I feel I must also mention my involvment in Occupy Wellington. It started on saturday and I helped put posters up and hand out flyers last wednesday to spread the word about it. As many of you already know it is a worldwide protest against corporate greed, capitalism and why democracies world wide are not working. I will not go into too much detail about this other than that I felt I should personally help out and get involved to add my support to the movement as talking to people on the street every day I have become more aware that the present system is not working and only suits a minor few. I didn't make occupy Wellington itself as I moved up to Auckland on saturday but I have been helping out in the evenings at the Occupy in Auckland. It is an exciting time to be alive as history is being created right in front of us with this movement and hopefully it will lead to positive change that will suit everyone.

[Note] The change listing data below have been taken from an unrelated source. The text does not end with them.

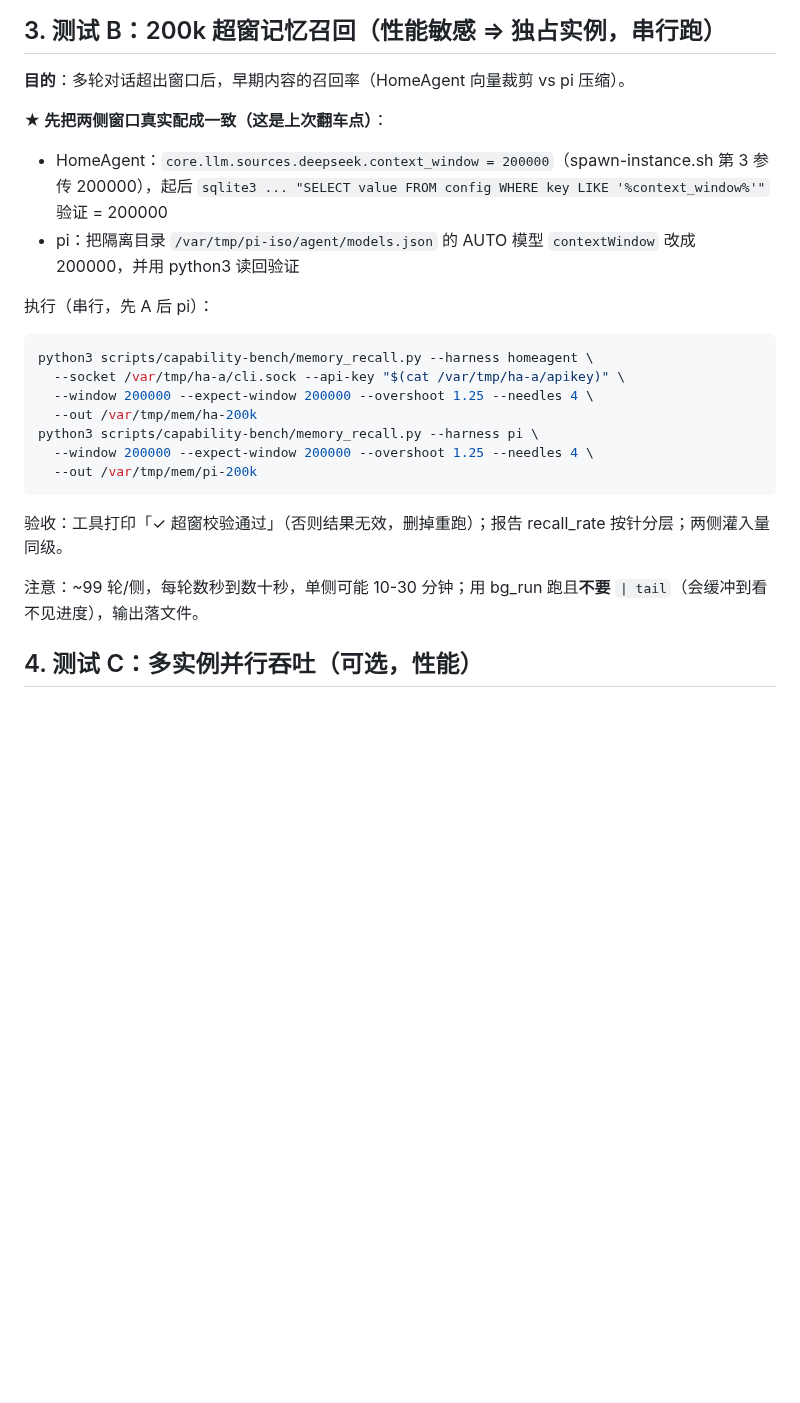
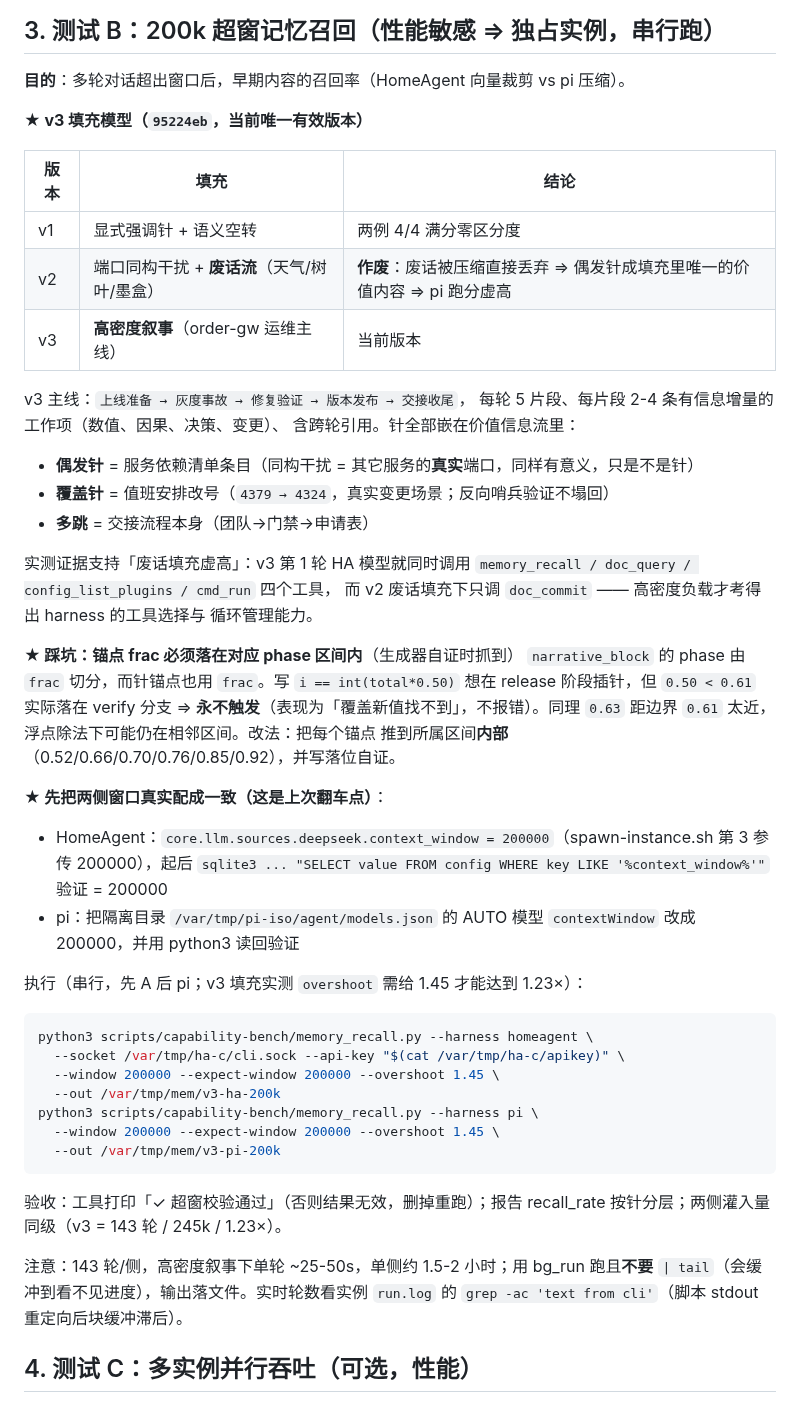
Before and after one commit to JianFeeeee/HomeAgent, a Markdown page: benchmark.md, the part around the change. Rendered like a GitHub page; blank space fills up the shorter version.

Commit message:
docs(bench): benchmark.md 同步 v3 填充模型 + 锚点 phase 坑 + overshoot 1.45

````diff
--- a/benchmark.md
+++ b/benchmark.md
@@ -66,26 +66,54 @@ python3 scripts/capability-bench/compare.py --a /var/tmp/cmp2/ha --b /var/tmp/cm
 
 **目的**：多轮对话超出窗口后，早期内容的召回率（HomeAgent 向量裁剪 vs pi 压缩）。
 
+**★ v3 填充模型（`95224eb`，当前唯一有效版本）**
+
+| 版本 | 填充 | 结论 |
+| --- | --- | --- |
+| v1 | 显式强调针 + 语义空转 | 两例 4/4 满分零区分度 |
+| v2 | 端口同构干扰 + **废话流**（天气/树叶/墨盒） | **作废**：废话被压缩直接丢弃 ⇒ 偶发针成填充里唯一的价值内容 ⇒ pi 跑分虚高 |
+| v3 | **高密度叙事**（order-gw 运维主线） | 当前版本 |
+
+v3 主线：`上线准备 → 灰度事故 → 修复验证 → 版本发布 → 交接收尾`，
+每轮 5 片段、每片段 2-4 条有信息增量的工作项（数值、因果、决策、变更）、
+含跨轮引用。针全部嵌在价值信息流里：
+
+- **偶发针** = 服务依赖清单条目（同构干扰 = 其它服务的**真实**端口，同样有意义，只是不是针）
+- **覆盖针** = 值班安排改号（`4379 → 4324`，真实变更场景；反向哨兵验证不塌回）
+- **多跳** = 交接流程本身（团队→门禁→申请表）
+
+实测证据支持「废话填充虚高」：v3 第 1 轮 HA 模型就同时调用
+`memory_recall / doc_query / config_list_plugins / cmd_run` 四个工具，
+而 v2 废话填充下只调 `doc_commit` —— 高密度负载才考得出 harness 的工具选择与
+循环管理能力。
+
+**★ 踩坑：锚点 frac 必须落在对应 phase 区间内**（生成器自证时抓到）
+`narrative_block` 的 phase 由 `frac` 切分，而针锚点也用 `frac`。写
+`i == int(total*0.50)` 想在 release 阶段插针，但 `0.50 < 0.61` 实际落在
+verify 分支 ⇒ **永不触发**（表现为「覆盖新值找不到」，不报错）。同理
+`0.63` 距边界 `0.61` 太近，浮点除法下可能仍在相邻区间。改法：把每个锚点
+推到所属区间**内部**（0.52/0.66/0.70/0.76/0.85/0.92），并写落位自证。
+
 **★ 先把两侧窗口真实配成一致（这是上次翻车点）**：
 
 - HomeAgent：`core.llm.sources.deepseek.context_window = 200000`（spawn-instance.sh 第 3 参传 200000），起后 `sqlite3 ... "SELECT value FROM config WHERE key LIKE '%context_window%'"` 验证 = 200000
 - pi：把隔离目录 `/var/tmp/pi-iso/agent/models.json` 的 AUTO 模型 `contextWindow` 改成 200000，并用 python3 读回验证
 
-执行（串行，先 A 后 pi）：
+执行（串行，先 A 后 pi；v3 填充实测 `overshoot` 需给 1.45 才能达到 1.23×）：
 
 ```bash
 python3 scripts/capability-bench/memory_recall.py --harness homeagent \
-  --socket /var/tmp/ha-a/cli.sock --api-key "$(cat /var/tmp/ha-a/apikey)" \
-  --window 200000 --expect-window 200000 --overshoot 1.25 --needles 4 \
-  --out /var/tmp/mem/ha-200k
+  --socket /var/tmp/ha-c/cli.sock --api-key "$(cat /var/tmp/ha-c/apikey)" \
+  --window 200000 --expect-window 200000 --overshoot 1.45 \
+  --out /var/tmp/mem/v3-ha-200k
 python3 scripts/capability-bench/memory_recall.py --harness pi \
-  --window 200000 --expect-window 200000 --overshoot 1.25 --needles 4 \
-  --out /var/tmp/mem/pi-200k
+  --window 200000 --expect-window 200000 --overshoot 1.45 \
+  --out /var/tmp/mem/v3-pi-200k
 ```
 
-验收：工具打印「✓ 超窗校验通过」（否则结果无效，删掉重跑）；报告 recall_rate 按针分层；两侧灌入量同级。
+验收：工具打印「✓ 超窗校验通过」（否则结果无效，删掉重跑）；报告 recall_rate 按针分层；两侧灌入量同级（v3 = 143 轮 / 245k / 1.23×）。
 
-注意：~99 轮/侧，每轮数秒到数十秒，单侧可能 10-30 分钟；用 bg_run 跑且**不要** `| tail`（会缓冲到看不见进度），输出落文件。
+注意：143 轮/侧，高密度叙事下单轮 ~25-50s，单侧约 1.5-2 小时；用 bg_run 跑且**不要** `| tail`（会缓冲到看不见进度），输出落文件。实时轮数看实例 `run.log` 的 `grep -ac 'text from cli'`（脚本 stdout 重定向后块缓冲滞后）。
 
 ## 4. 测试 C：多实例并行吞吐（可选，性能）
 
````
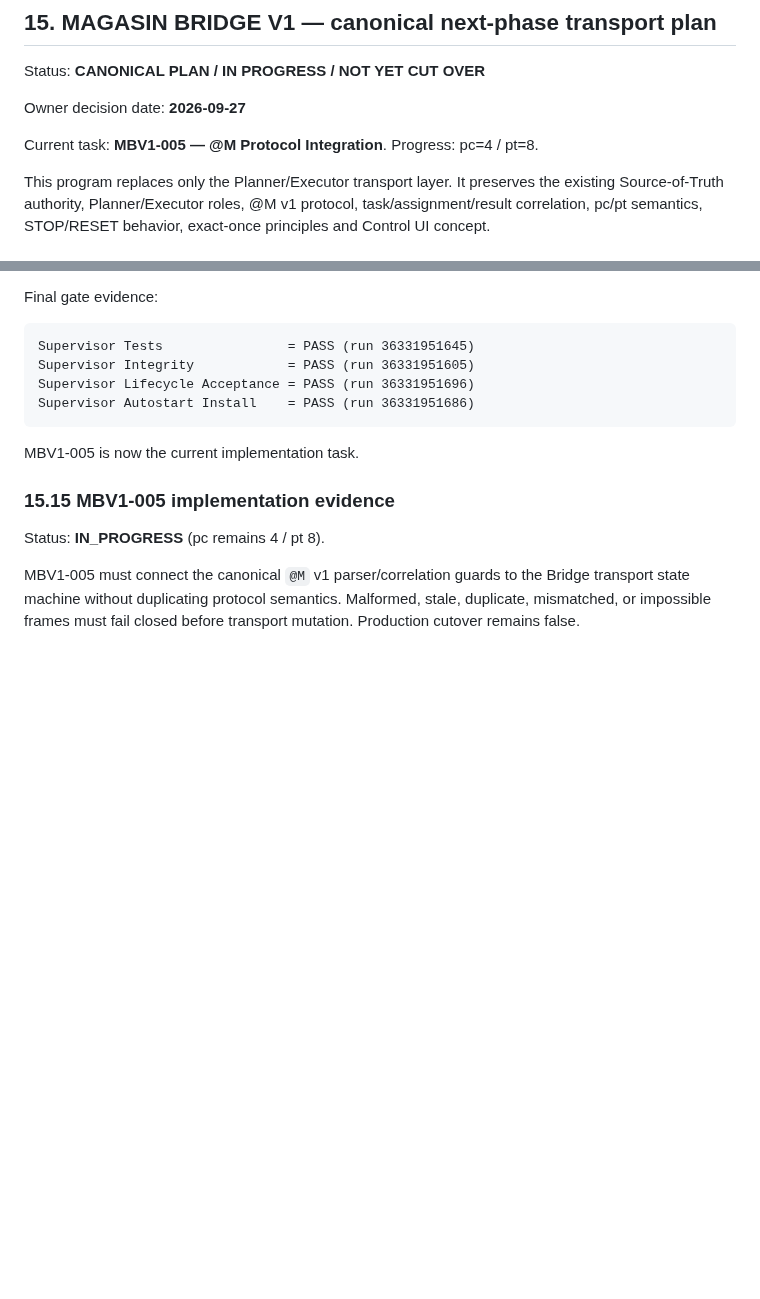
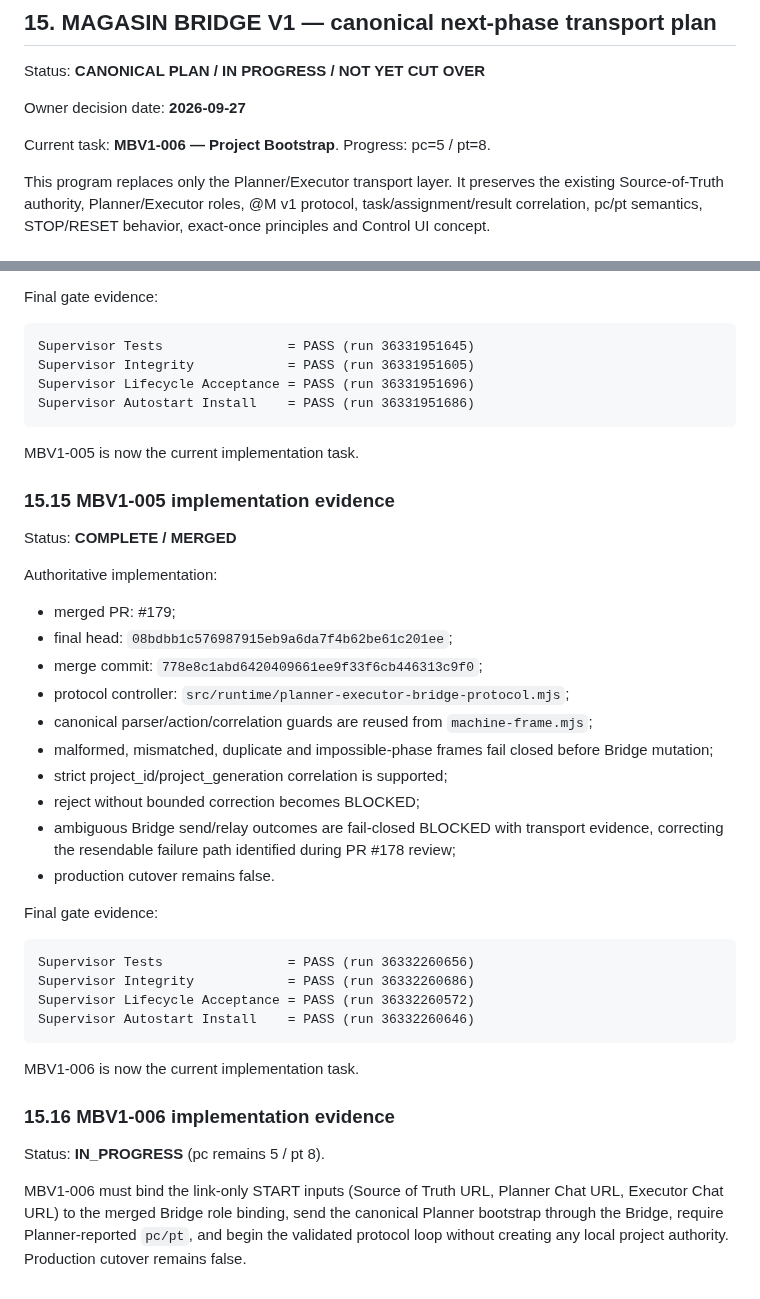
Before and after one commit to magasincoffee/magasin-supervisor, a Markdown page: docs/SUPERVISOR_PLANNER_EXECUTOR_V1_SOURCE_OF_TRUTH.md, 2 parts joined by grey strips. GitHub-like rendering; blank space fills up the shorter version.

Commit message:
docs: complete MBV1-005 and advance to MBV1-006

````diff
--- a/docs/SUPERVISOR_PLANNER_EXECUTOR_V1_SOURCE_OF_TRUTH.md
+++ b/docs/SUPERVISOR_PLANNER_EXECUTOR_V1_SOURCE_OF_TRUTH.md
@@ -519,7 +519,7 @@ Status: **CANONICAL PLAN / IN PROGRESS / NOT YET CUT OVER**
 
 Owner decision date: **2026-09-27**
 
-Current task: **MBV1-005 — @M Protocol Integration**. Progress: pc=4 / pt=8.
+Current task: **MBV1-006 — Project Bootstrap**. Progress: pc=5 / pt=8.
 
 This program replaces only the Planner/Executor transport layer. It preserves the existing Source-of-Truth authority, Planner/Executor roles, @M v1 protocol, task/assignment/result correlation, pc/pt semantics, STOP/RESET behavior, exact-once principles and Control UI concept.
 
@@ -749,6 +749,35 @@ MBV1-005 is now the current implementation task.
 
 ### 15.15 MBV1-005 implementation evidence
 
-Status: **IN_PROGRESS** (pc remains 4 / pt 8).
+Status: **COMPLETE / MERGED**
 
-MBV1-005 must connect the canonical `@M` v1 parser/correlation guards to the Bridge transport state machine without duplicating protocol semantics. Malformed, stale, duplicate, mismatched, or impossible frames must fail closed before transport mutation. Production cutover remains false.
+Authoritative implementation:
+
+- merged PR: #179;
+- final head: `08bdbb1c576987915eb9a6da7f4b62be61c201ee`;
+- merge commit: `778e8c1abd6420409661ee9f33f6cb446313c9f0`;
+- protocol controller: `src/runtime/planner-executor-bridge-protocol.mjs`;
+- canonical parser/action/correlation guards are reused from `machine-frame.mjs`;
+- malformed, mismatched, duplicate and impossible-phase frames fail closed before Bridge mutation;
+- strict project_id/project_generation correlation is supported;
+- reject without bounded correction becomes BLOCKED;
+- ambiguous Bridge send/relay outcomes are fail-closed BLOCKED with transport evidence, correcting the resendable failure path identified during PR #178 review;
+- production cutover remains false.
+
+Final gate evidence:
+
+```text
+Supervisor Tests                = PASS (run 36332260656)
+Supervisor Integrity            = PASS (run 36332260686)
+Supervisor Lifecycle Acceptance = PASS (run 36332260572)
+Supervisor Autostart Install    = PASS (run 36332260646)
+```
+
+MBV1-006 is now the current implementation task.
+
+
+### 15.16 MBV1-006 implementation evidence
+
+Status: **IN_PROGRESS** (pc remains 5 / pt 8).
+
+MBV1-006 must bind the link-only START inputs (Source of Truth URL, Planner Chat URL, Executor Chat URL) to the merged Bridge role binding, send the canonical Planner bootstrap through the Bridge, require Planner-reported `pc/pt`, and begin the validated protocol loop without creating any local project authority. Production cutover remains false.
````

I think that pretty much summarises the big change that has taken place in my life over the past few weeks. This coming week I will continue to sign up as many new members for Greenpeace as possible so as I can hold onto my awesome new job. Plus if I do hold onto my job then I will be joining the travel team from next week on. That means I will be part of a team of two or three travelling from town to town around New Zealand in a camper van. The camper van is rented by Greenpeace and they also pay for the fuel. It would be my dream job to travel around New Zealand in a camper van signing people up to become new members of Greenpeace in our mission to sace the environment. Fingers crossed. Peace and love.